Now open at LEA25 is Invictus, a sim-wide installation by Storm Septimus, inspired by the 1875 poem of the same name by William Ernest Henley, originally untitled and not published until 1888. In Henley's short verse, he urges the individual to rise up and triumph against adversity, espousing that one needs to be the master of one's own destiny — the motivation for the poem having stemmed from his own personal fight against tuberculosis of the bone.
At Invictus, visitors arrive at the top of a tower (image above), descend to the base (viewing Henley's poem on the way), and enter a world filled with symbolism and a mountainous rock island wracked with disorder. One navigates to the island's base, working through a maze and maneuvering around debris, and then takes a rowboat across a small body of water to a far more tranquil island to the east (although one not without emotional anguish, as depicted in the screaming winged men on top of the archways). Between the two land masses, and chained to the first, are four colossal horses that strive to break free from the rock. The imagery might remind one of Gustav Doré's engravings for Paradise Lost.

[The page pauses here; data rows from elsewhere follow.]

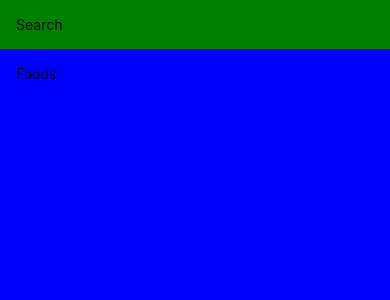
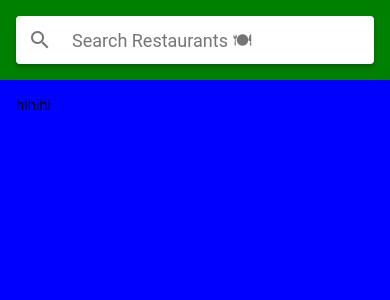
Before and after one commit to terrysu64/Mobile-Developement-Porjects, a React Native app in the folder GoodEats/: screen / in a window 390 px wide. Shown: the top 300 px of the page. Built offline with nearby package versions, Linux system fonts and the light colour scheme.

Commit message:
created sub-directories

```diff
--- a/GoodEats/App.js
+++ b/GoodEats/App.js
@@ -1,23 +1,23 @@
 import React from 'react';
+import { StyleSheet, View } from 'react-native';
 import { StatusBar as ExpoStatusBar } from 'expo-status-bar';
-import { StatusBar, StyleSheet, Text, View, SafeAreaView, Platform } from 'react-native';
+import { RestaurantsScreen } from './src/features/restaurants/screens/restaurants.screen';
 
 export default function App() {
+
   return (
-    <>
-      <SafeAreaView style={{flex: 1, marginTop: StatusBar.currentHeight}}>
-        <View style={{padding: 16, backgroundColor: 'green'}}>
-          <Text>Search</Text>
-        </View>
-        <View style={{flex: 1, padding: 16, backgroundColor: 'blue'}}>
-          <Text>Foods</Text>
-        </View>
-      </SafeAreaView>
+    <View style={styles.appContainer}>
+      <RestaurantsScreen/>
       <ExpoStatusBar style="auto"/>
-    </>
+    </View>
   );
-}
+
+};
 
 const styles = StyleSheet.create({
 
+    appContainer: {
+      flex: 1,
+    },
+
 });
--- a/GoodEats/package.json
+++ b/GoodEats/package.json
@@ -16,6 +16,7 @@
     "react": "17.0.1",
     "react-dom": "17.0.1",
     "react-native": "0.64.3",
+    "react-native-paper": "^4.9.2",
     "react-native-web": "0.17.1"
   },
   "devDependencies": {
--- /dev/null
+++ b/GoodEats/src/features/restaurants/components/restaurant-info.component.js
@@ -0,0 +1,9 @@
+import React from "react";
+import { Text } from 'react-native';
+
+export const RestaurantInfo = () => {
+
+    return (
+        <Text>hihihi</Text>
+    );
+}
--- /dev/null
+++ b/GoodEats/src/features/restaurants/screens/restaurants.screen.js
@@ -0,0 +1,40 @@
+import React from 'react';
+import { StatusBar, StyleSheet, View, SafeAreaView} from 'react-native';
+import { Searchbar } from 'react-native-paper';
+import { RestaurantInfo } from '../components/restaurant-info.component';
+
+export const RestaurantsScreen = () => {
+
+    return (
+    <>
+        <SafeAreaView style={styles.container}>
+        <View style={styles.searchBar}>
+            <Searchbar placeholder="Search Restaurants 🍽"/>
+        </View>
+        <View style={styles.listContainer}>
+            <RestaurantInfo/>
+        </View>
+        </SafeAreaView>
+    </>
+    );
+}
+
+const styles = StyleSheet.create({
+
+    container: {
+      flex: 1,
+      marginTop: StatusBar.currentHeight,
+    },
+
+    searchBar: {
+      padding: 16,
+      backgroundColor: 'green',
+    },
+
+    listContainer: {
+      flex: 1,
+      padding: 16,
+      backgroundColor: 'blue',
+    },
+
+  });
```
Also changed, not shown: 1 other file (tests, documents, lock files or other folders).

"It's personal to me — I think we have gathered most my builds are," said Storm as we talked at length about her build and reflected back on her previous work. "I have rheumatoid arthritis, and have since I was 21. It's been really shitty since about February this year — I had a really bad time mentally more than anything because, well, I want to be normal and do normal things, and not be like an 80 year old. I can't lift my youngest daughter, I can't undo bottles, and some days my kids have to take my jeans off — I don't have the energy." But she can function ably in Second Life, and also use it as a means of release: "I thought it would be a good build for me mentally if not anything else."
And Storm is delighted with the results of Invictus: "I love this place completely — I really do, and I have never ever said that about anything I have done. It was a really easy build this time — usually I find them so hard, but this one sort of did itself. I knew I wanted it all on the big mountain with the horses before I started, then everything just flowed really good and it was mostly done in about two weeks." The result is an exceptionally photogenic sim, and one in which variety abounds: one sees transformations in environment and materials in every direction, but the sim sticks together as a cohesive whole, providing delightful opportunities for explorers and photographers. (Click on any image to zoom in or check on flickr over the forthcoming week.)
Storm creates not only with physical but technical challenges, working on a laptop that can't rise above SL's midrange settings, and it's interesting that the sim looks possibly better without advanced lighting model activated. She asked that mention be made of her need for poets: August 23 will be William Henley's birthday, and it seemed only appropriate to schedule a poetry reading, and volunteers are needed not only for that event, but for future happenings on the sim — an events board is located on the second island. Invictus will remain on display through the end of 2016.